(Difference listings)
= Beginning of Section =

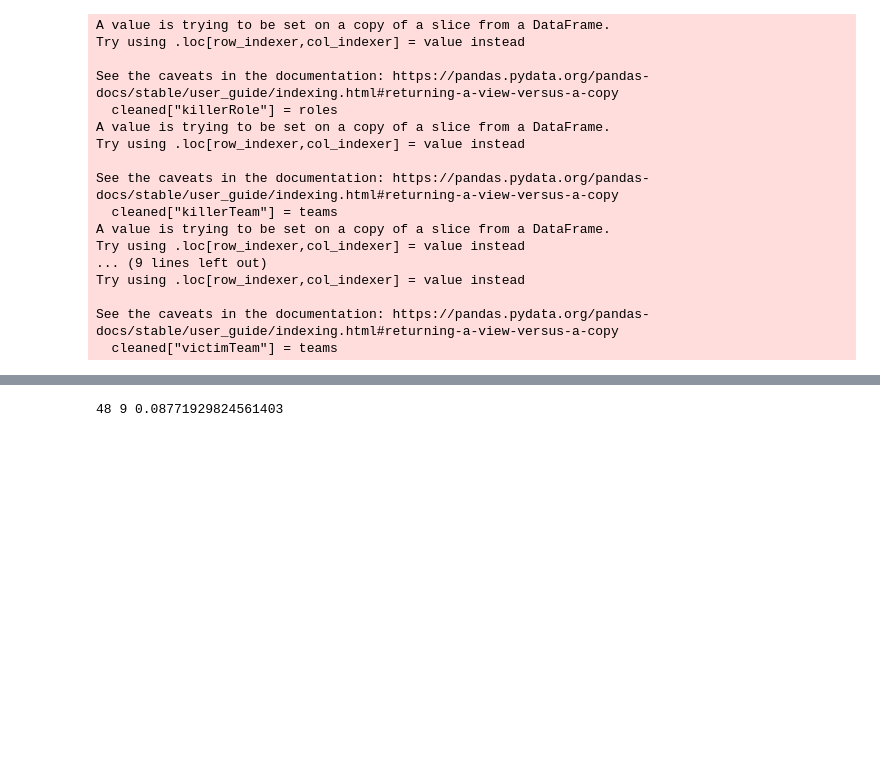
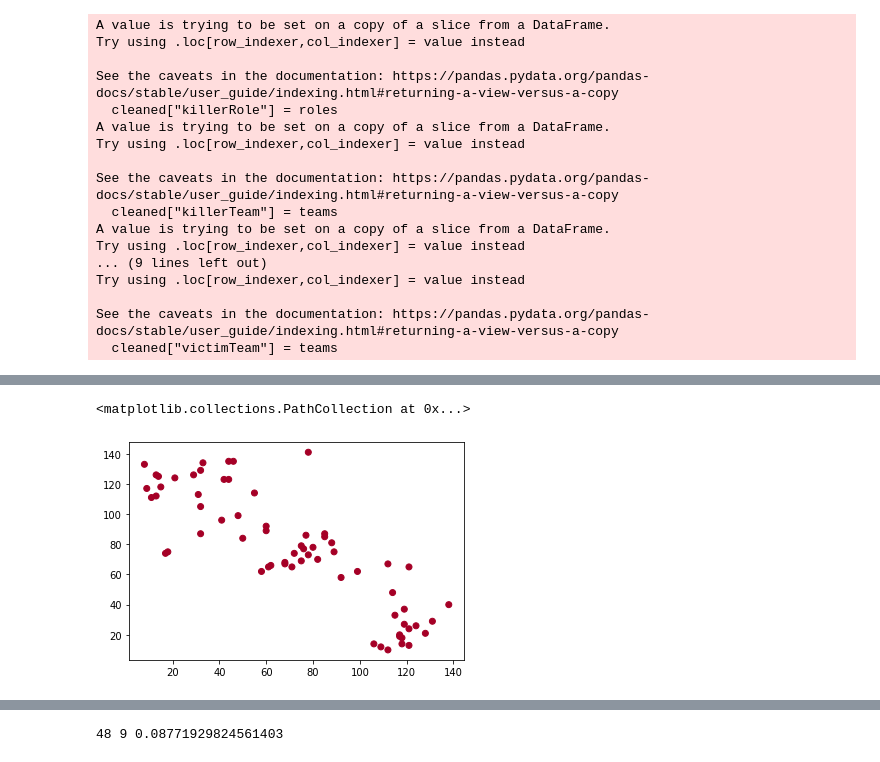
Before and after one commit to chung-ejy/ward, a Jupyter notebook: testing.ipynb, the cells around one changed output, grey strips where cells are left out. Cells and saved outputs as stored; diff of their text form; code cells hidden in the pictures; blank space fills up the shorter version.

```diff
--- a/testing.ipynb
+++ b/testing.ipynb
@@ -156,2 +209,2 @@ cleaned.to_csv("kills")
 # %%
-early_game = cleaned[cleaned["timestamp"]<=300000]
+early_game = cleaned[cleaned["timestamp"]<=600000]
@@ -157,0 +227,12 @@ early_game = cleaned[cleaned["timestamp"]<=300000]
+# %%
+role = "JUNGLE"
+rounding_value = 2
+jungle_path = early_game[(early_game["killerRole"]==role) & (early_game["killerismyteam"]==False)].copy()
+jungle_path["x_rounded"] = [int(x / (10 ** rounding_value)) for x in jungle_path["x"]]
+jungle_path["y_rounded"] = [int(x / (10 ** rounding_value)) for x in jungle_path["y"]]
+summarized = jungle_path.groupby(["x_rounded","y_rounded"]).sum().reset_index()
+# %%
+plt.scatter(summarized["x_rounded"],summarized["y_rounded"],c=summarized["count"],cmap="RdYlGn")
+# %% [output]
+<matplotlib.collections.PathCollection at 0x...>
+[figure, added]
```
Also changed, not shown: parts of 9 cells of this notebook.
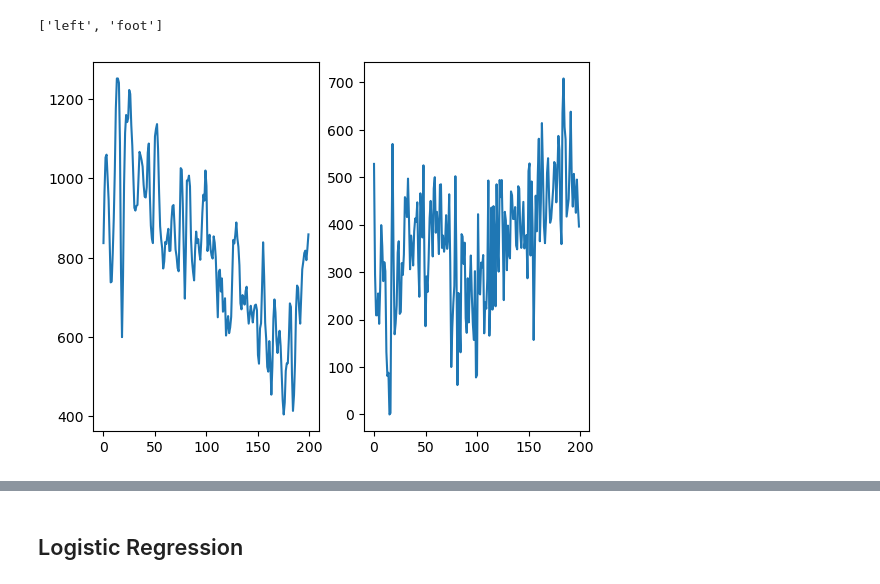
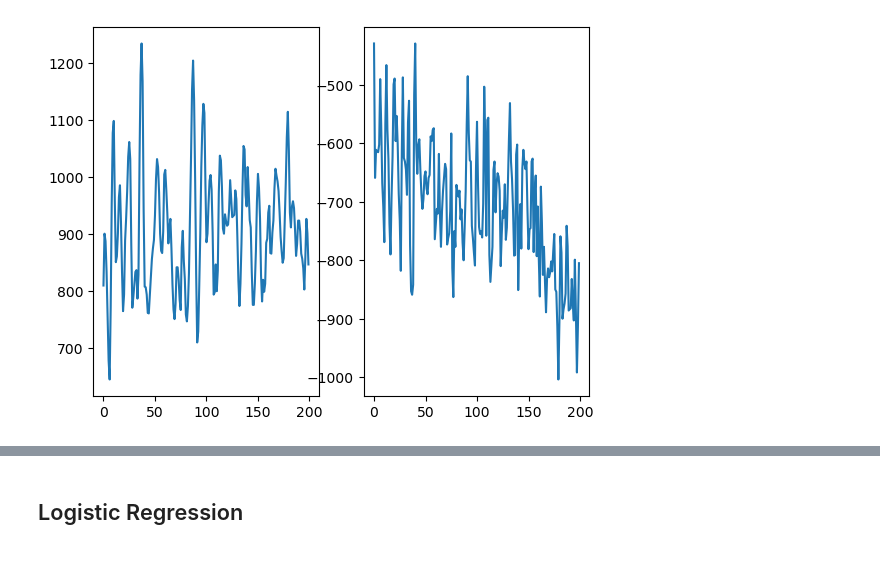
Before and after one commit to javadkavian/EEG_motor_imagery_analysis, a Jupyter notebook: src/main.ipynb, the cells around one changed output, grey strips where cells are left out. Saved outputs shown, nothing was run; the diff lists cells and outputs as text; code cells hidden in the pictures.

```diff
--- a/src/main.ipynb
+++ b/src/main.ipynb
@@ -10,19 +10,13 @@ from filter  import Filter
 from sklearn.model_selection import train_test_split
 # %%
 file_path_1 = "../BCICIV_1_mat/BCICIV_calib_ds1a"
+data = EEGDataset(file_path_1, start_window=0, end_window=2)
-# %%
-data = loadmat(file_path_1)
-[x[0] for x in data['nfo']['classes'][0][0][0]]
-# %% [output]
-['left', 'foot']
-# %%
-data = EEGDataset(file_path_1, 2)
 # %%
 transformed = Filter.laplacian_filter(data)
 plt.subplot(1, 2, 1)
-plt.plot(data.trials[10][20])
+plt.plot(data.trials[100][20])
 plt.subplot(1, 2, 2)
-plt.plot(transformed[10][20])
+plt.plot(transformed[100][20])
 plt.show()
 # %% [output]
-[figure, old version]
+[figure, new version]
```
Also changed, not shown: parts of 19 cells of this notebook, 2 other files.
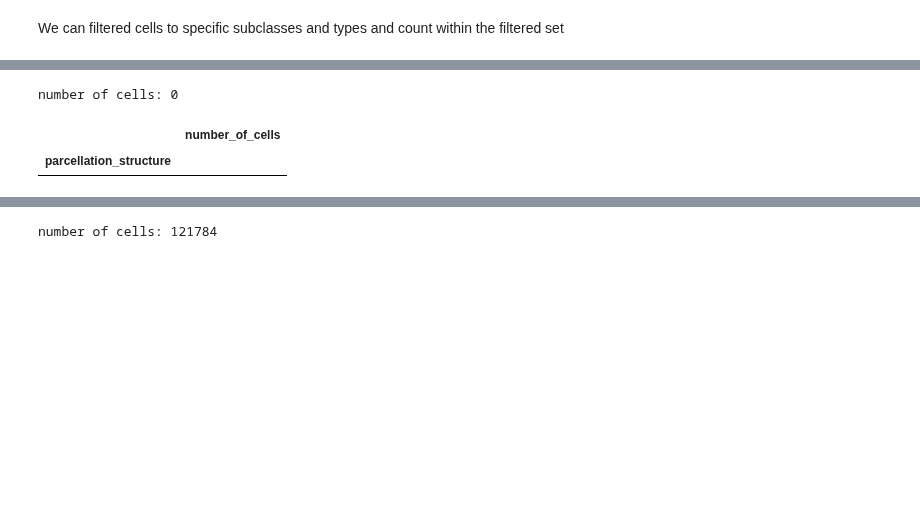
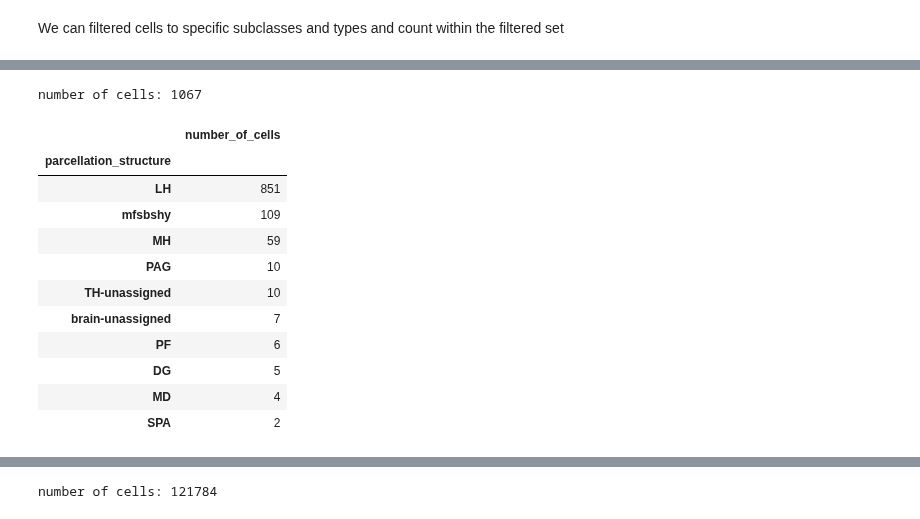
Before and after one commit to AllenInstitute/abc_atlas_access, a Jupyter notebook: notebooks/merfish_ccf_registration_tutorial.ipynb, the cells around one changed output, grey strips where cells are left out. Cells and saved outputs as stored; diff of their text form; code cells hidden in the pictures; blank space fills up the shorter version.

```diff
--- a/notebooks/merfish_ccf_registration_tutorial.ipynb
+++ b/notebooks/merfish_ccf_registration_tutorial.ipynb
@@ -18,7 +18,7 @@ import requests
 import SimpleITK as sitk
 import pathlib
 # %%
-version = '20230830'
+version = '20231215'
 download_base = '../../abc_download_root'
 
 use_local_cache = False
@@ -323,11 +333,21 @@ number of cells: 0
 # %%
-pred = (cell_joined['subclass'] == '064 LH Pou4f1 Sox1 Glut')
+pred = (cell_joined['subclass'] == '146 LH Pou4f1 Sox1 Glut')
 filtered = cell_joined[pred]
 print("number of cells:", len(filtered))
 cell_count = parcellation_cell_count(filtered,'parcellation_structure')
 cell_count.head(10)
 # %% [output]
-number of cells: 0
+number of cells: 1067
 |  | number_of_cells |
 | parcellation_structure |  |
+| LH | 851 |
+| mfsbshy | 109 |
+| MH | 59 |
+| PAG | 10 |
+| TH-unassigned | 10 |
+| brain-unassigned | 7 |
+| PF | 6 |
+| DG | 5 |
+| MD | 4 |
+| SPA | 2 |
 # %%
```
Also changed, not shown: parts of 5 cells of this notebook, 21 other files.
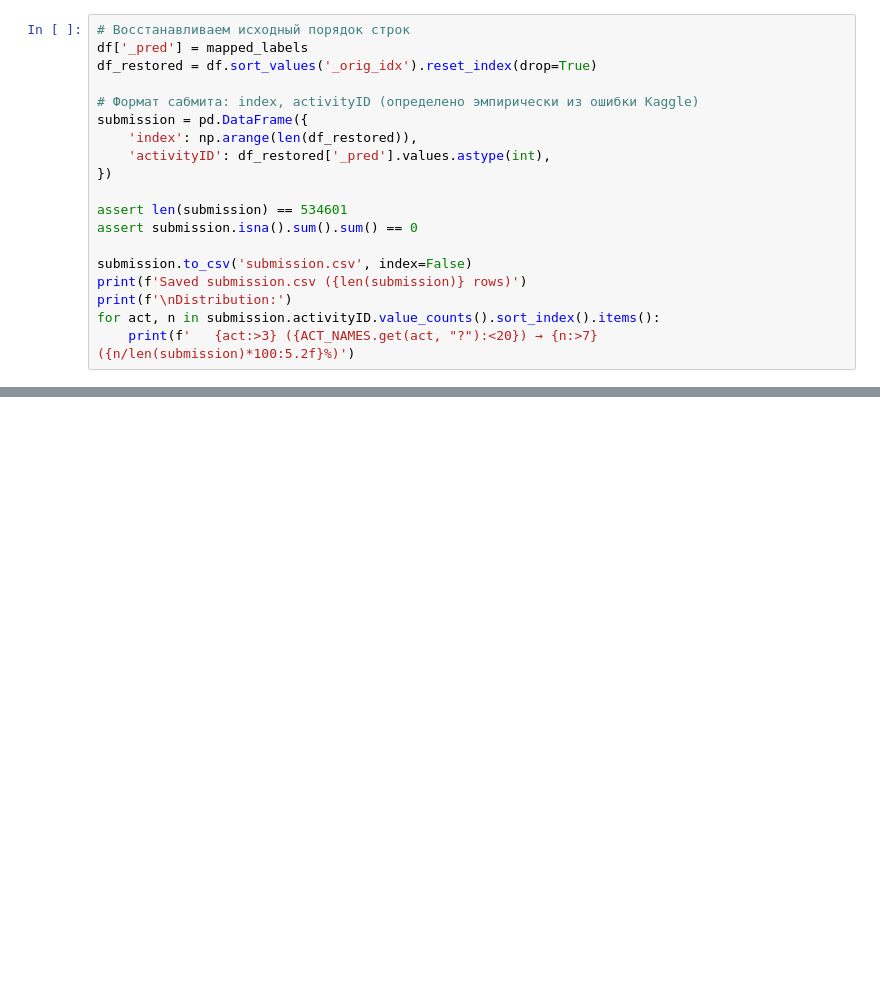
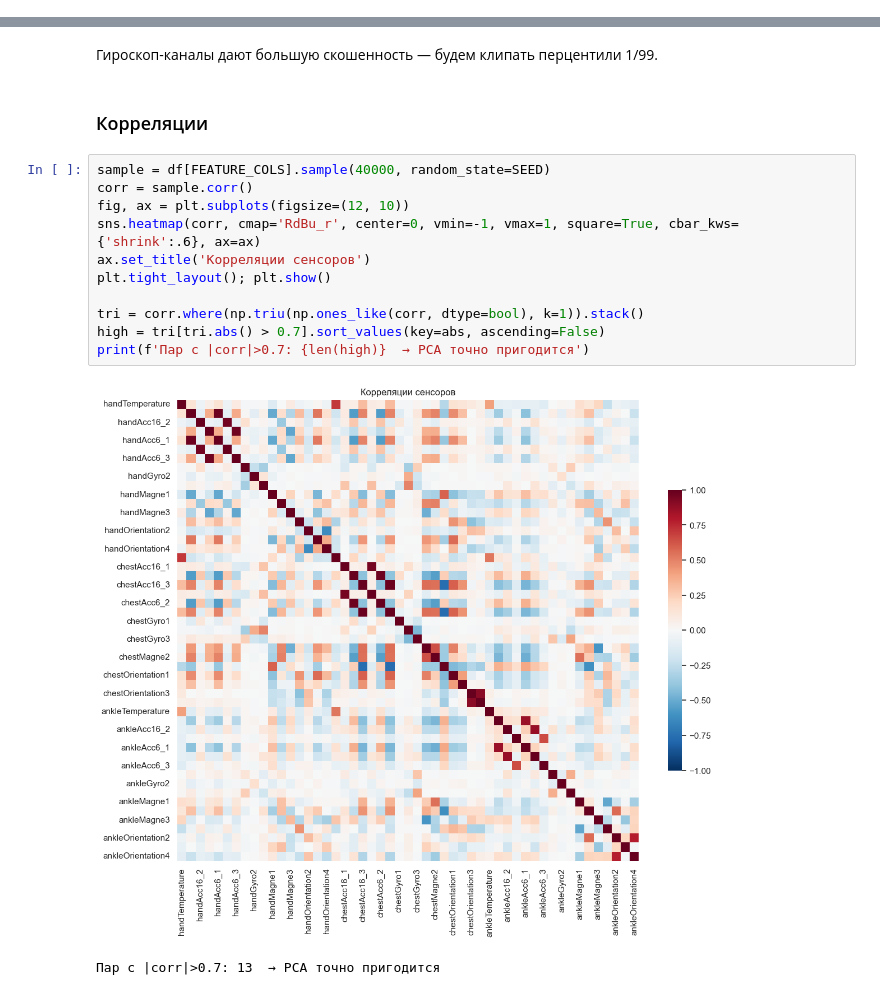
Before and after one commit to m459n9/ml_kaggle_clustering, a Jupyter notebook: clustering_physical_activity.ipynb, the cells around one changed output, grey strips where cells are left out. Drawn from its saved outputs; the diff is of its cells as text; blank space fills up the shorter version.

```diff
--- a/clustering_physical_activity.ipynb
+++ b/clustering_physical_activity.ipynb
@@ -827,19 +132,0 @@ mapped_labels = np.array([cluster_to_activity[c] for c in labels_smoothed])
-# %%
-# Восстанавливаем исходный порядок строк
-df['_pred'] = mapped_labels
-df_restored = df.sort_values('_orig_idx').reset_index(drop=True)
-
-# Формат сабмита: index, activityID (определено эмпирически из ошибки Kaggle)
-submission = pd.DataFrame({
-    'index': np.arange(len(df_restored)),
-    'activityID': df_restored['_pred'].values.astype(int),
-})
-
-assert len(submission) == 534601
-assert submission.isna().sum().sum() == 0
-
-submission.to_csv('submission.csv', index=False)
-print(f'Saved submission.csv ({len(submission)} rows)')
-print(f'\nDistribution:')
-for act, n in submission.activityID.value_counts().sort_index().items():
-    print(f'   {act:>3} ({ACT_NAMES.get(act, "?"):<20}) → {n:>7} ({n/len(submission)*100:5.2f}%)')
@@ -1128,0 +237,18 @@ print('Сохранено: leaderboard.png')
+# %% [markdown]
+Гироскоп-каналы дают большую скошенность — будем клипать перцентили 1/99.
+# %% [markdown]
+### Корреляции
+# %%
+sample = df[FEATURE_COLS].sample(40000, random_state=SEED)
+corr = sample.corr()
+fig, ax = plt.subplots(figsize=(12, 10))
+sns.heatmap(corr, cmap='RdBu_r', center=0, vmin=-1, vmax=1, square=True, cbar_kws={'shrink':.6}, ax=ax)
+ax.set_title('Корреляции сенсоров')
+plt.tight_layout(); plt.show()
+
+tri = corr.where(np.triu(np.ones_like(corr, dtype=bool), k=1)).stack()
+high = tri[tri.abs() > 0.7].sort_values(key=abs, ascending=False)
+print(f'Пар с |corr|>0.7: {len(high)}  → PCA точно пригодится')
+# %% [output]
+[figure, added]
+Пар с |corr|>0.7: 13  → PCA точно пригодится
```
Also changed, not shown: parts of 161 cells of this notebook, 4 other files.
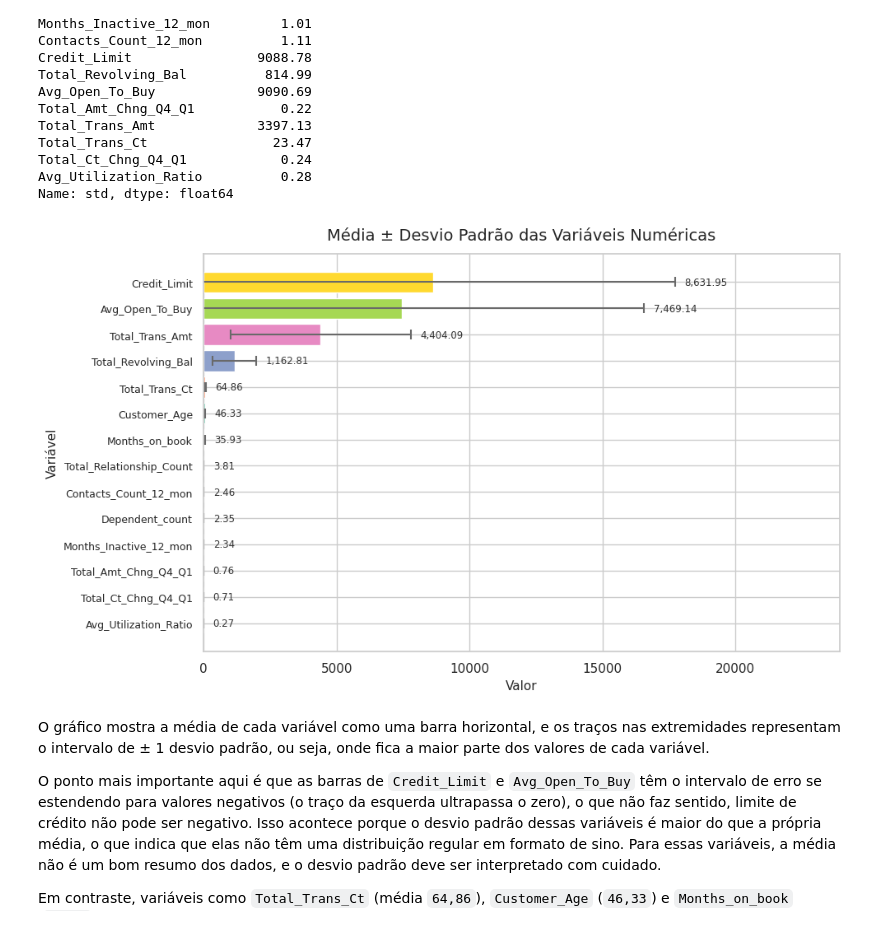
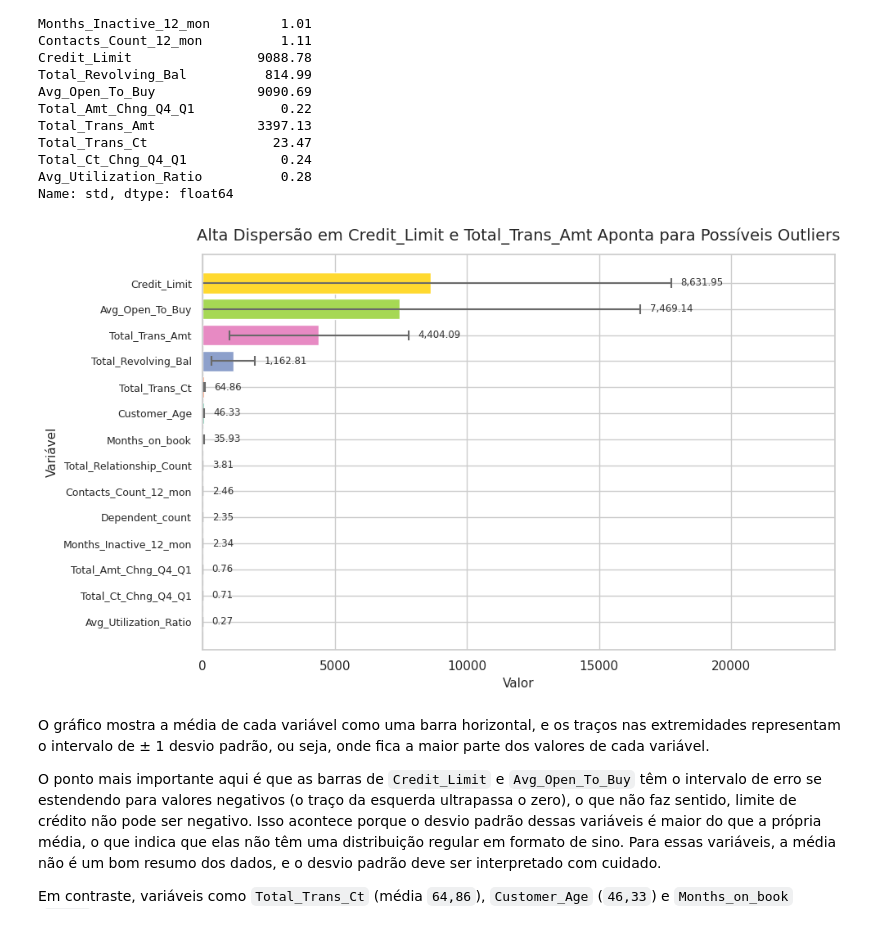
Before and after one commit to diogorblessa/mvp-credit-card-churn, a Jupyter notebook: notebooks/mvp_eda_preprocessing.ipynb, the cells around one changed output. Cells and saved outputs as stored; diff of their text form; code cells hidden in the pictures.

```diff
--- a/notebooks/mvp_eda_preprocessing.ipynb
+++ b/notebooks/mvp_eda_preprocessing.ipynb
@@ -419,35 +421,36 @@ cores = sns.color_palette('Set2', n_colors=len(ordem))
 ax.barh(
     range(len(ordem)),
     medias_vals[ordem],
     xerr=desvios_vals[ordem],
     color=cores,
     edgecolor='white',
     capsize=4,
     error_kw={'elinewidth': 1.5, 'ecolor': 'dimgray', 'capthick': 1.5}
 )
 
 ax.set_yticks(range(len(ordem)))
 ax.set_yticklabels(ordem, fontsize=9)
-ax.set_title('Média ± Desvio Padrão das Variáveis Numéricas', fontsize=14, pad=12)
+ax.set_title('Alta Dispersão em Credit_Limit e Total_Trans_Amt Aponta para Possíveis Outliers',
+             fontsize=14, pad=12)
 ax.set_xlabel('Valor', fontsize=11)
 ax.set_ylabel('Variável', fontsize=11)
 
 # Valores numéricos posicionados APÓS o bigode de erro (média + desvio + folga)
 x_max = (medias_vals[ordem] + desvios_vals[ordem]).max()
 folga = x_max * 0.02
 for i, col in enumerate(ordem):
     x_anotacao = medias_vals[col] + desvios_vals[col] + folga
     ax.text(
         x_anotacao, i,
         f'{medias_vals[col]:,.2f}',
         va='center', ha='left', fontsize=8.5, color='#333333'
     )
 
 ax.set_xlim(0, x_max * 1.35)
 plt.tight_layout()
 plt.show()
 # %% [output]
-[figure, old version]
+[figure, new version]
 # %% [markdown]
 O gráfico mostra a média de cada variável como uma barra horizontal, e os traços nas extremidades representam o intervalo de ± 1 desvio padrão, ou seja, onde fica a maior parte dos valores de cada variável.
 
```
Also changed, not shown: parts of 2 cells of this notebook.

= End of Section =

→ TASK TO COMPLETE:
Find every line in the records above that contains the word "folga", and copy each one.

→ ANSWER FOR THIS EXERCISE:
 # Valores numéricos posicionados APÓS o bigode de erro (média + desvio + folga)
 folga = x_max * 0.02
     x_anotacao = medias_vals[col] + desvios_vals[col] + folga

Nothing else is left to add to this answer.